Social Canadian Company Board describes a social enterprise as – “a business owned by a not-for-profit organization that is directly involved in the production and/or sale of goods and services for the mixed purpose of generating income and achieving social, cultural and/or environmental objectives.”
The main characteristic that identifies social enterprises is that they are businesses that have a larger purpose and generally aim to ‘do good’. when make a profit.
Social Enterprises: key challenges
The first and most significant challenge of a social enterprise is that it is not an easy way to increase revenue. Most socents take years before they break even, let alone start generating funds. Long-term commitments and subsidies are essential and hard to find. That’s why a common way to raise funds is through crowdfunding campaigns like IndieGogo or PinUp.
But even so, nothing is certain, and balancing the social and financial priorities of a social enterprise is challenging.
The second challenge we observed was the difficulty of selling new ideas. In most cases, the idea has not been proven to work, and is therefore not without risk although it may have great potential. It’s hard to ‘throw’ an unproven idea; and it is nearly impossible to implement the idea without the money to do so. It’s a bit of a ‘chicken before the egg’ dilemma and it can be one of the most frustrating aspects of starting a social enterprise.
As Sarita Douglas of Demand Media explains, “Social enterprises face the same problems that any traditional business faces in its growth and operations. But social entrepreneurs also face unique challenges in delivering the social value, social advantage, or social impact of enterprises in additional commercial value”.
Benefits: success is possible
To be successful, social entrepreneurss must match social objectives and significant financial constraints. This initiative must be financially sustainable, otherwise the project will require a constant stream of subsidies, charities, and donations that traditional non-profit organizations rely heavily on; which are unsustainable and difficult to secure.
Many social enterprises maximize their impact through collaboration, collaboration, and social innovation. They deal with traditional business problems in different ways; and the scale of the business is not always the same as the scale of the impact.
One common practice among social entrepreneurs is to share ideas with colleagues. For us, building relationships and networks to maximize impact is very important. Rather than worrying about competitors, we adopt a strategy of sharing information and connecting with our peers in an effort to gain insights, industry ‘best practices’ and future contacts.
We recommend brainstorming with experts and contributors to help find solutions to common industry problems. Simply put, the more people who are inspired and join your “movement,” the more likely it is that others will notice and in turn, provide resources.
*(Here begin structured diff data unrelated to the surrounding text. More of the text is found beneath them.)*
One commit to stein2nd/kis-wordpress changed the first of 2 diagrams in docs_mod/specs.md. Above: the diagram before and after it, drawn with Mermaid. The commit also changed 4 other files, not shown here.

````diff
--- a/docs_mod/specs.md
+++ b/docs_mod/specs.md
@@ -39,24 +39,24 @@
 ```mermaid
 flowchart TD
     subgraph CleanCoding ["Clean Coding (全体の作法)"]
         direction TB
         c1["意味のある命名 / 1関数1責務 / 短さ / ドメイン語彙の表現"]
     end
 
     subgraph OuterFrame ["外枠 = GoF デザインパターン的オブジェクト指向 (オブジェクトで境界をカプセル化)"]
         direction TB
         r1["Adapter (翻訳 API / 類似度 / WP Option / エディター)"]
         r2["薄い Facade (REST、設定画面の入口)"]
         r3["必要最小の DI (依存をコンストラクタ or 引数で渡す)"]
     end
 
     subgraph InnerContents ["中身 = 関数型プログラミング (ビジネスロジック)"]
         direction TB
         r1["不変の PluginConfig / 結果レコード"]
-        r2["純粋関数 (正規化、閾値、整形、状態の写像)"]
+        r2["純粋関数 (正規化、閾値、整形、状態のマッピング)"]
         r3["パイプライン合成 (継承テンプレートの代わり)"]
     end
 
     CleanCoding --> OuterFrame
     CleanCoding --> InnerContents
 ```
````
Much work remains to be done to discover all the benefits of running a socially responsible and economically sustainable organization. The bottom line is this: social enterprises are businesses. It needs to be run by professionals with commercial experience who understand financial planning, scaling and growth as good as social issues.